Supplied records:
_ _ _ _

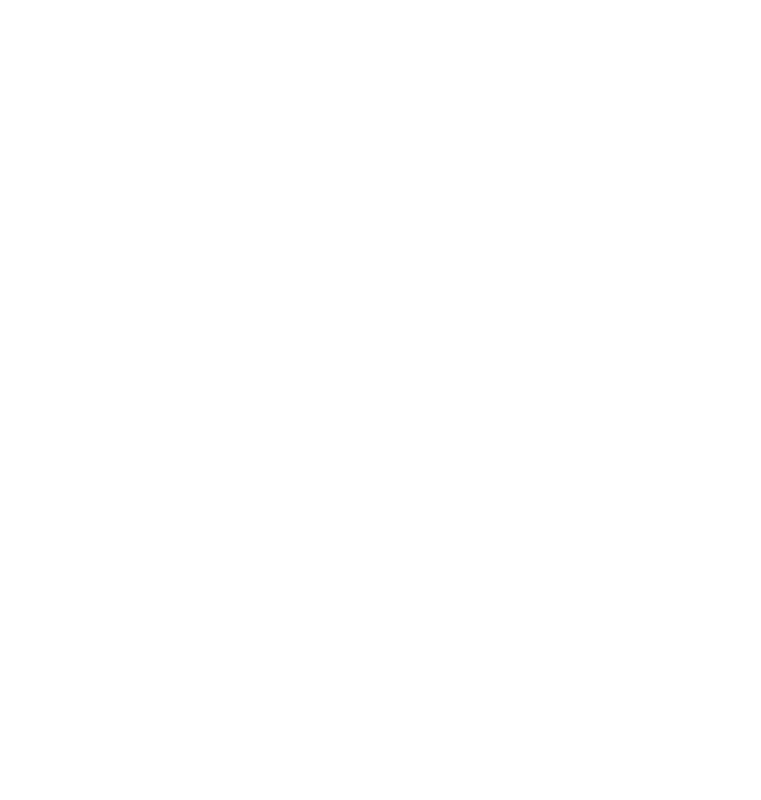
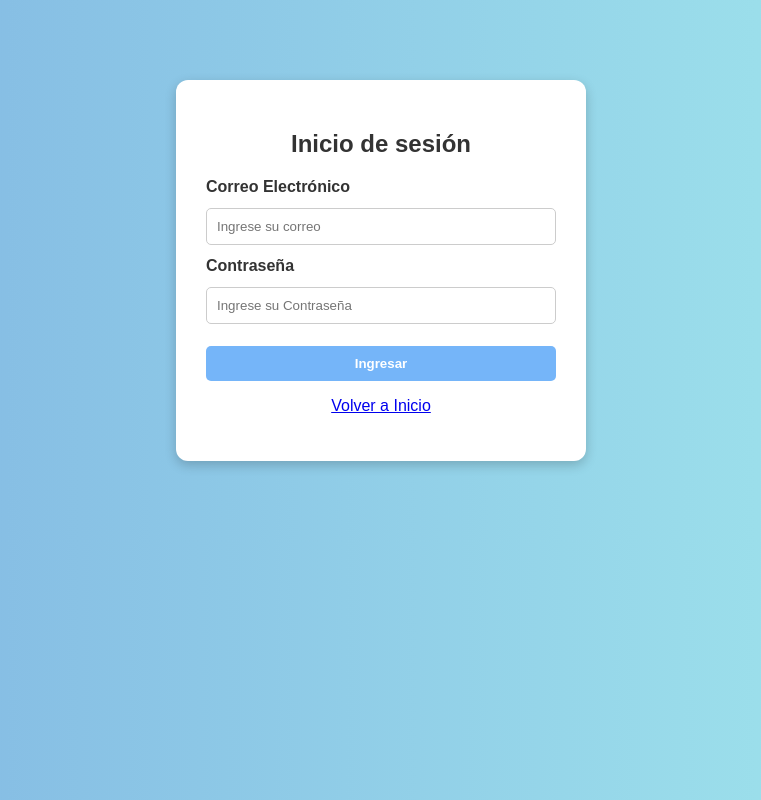
Before and after one commit to zpojeda/proyecto-git-clase, a plain HTML site: page pages/login.html in a window 1280 px wide. Shown: the whole page, without its empty margins (259-1020 px from the left). Drawn offline with Linux system fonts and the light colour scheme.

Commit message:
feat(login): crear formulario inicio de sesión

```diff
--- a/css/estilos.css
+++ b/css/estilos.css
@@ -30,3 +30,47 @@
     color: white;
 
 }
+
+.contenedor{
+
+    background-color: white;
+    width: 350px;
+    margin: 80px auto ;
+    padding: 30px;
+    border-radius: 12px;
+    box-shadow: 0 4px 12px rgba(0, 0, 0, 0.2) ;
+}
+
+.formulario{
+
+    display: flex;
+    flex-direction: column;
+    gap: 12px;
+}
+
+.formulario label{
+text-align: left;
+font-weight: bold;
+}
+
+.formulario input{
+    padding: 10px;
+    border: 1px solid #ccc;
+    border-radius: 5px;
+}
+
+.formulario button{
+    margin-top: 10px;
+    padding: 10px;
+    background-color: #75b5f9;
+    color:white;
+    border-radius: 5px;
+    border: none;
+    font-weight: bold;
+    cursor: pointer;
+}
+
+.formulario button:hover{
+    background-color: #0368d4;
+
+}
--- a/pages/login.html
+++ b/pages/login.html
@@ -0,0 +1,26 @@
+<!DOCTYPE html>
+<html lang="en">
+<head>
+    <meta charset="UTF-8">
+    <meta name="viewport" content="width=device-width, initial-scale=1.0">
+    <link rel="stylesheet" href="../css/estilos.css">
+    <title>Document</title>
+</head>
+<body>
+    <section class="contenedor">
+    <h2>Inicio de sesión </h2>
+    <form action="" class="formulario">
+        <label for="correo">Correo Electrónico</label>
+        <input type="email" id="correo" placeholder="Ingrese su correo">
+        <label for="password">Contraseña</label>
+        <input type="password" id="password" placeholder="Ingrese su Contraseña">
+
+        <button type="submit">Ingresar</button>
+
+    </form>
+    <p>
+        <a href="../index.html">Volver a Inicio </a>
+    </p>
+    </section>
+</body>
+</html>
```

_ _ _ _

Try it:
Across the entries, work out how many lines hold the word "width". Reply with that number only.

Task output:
2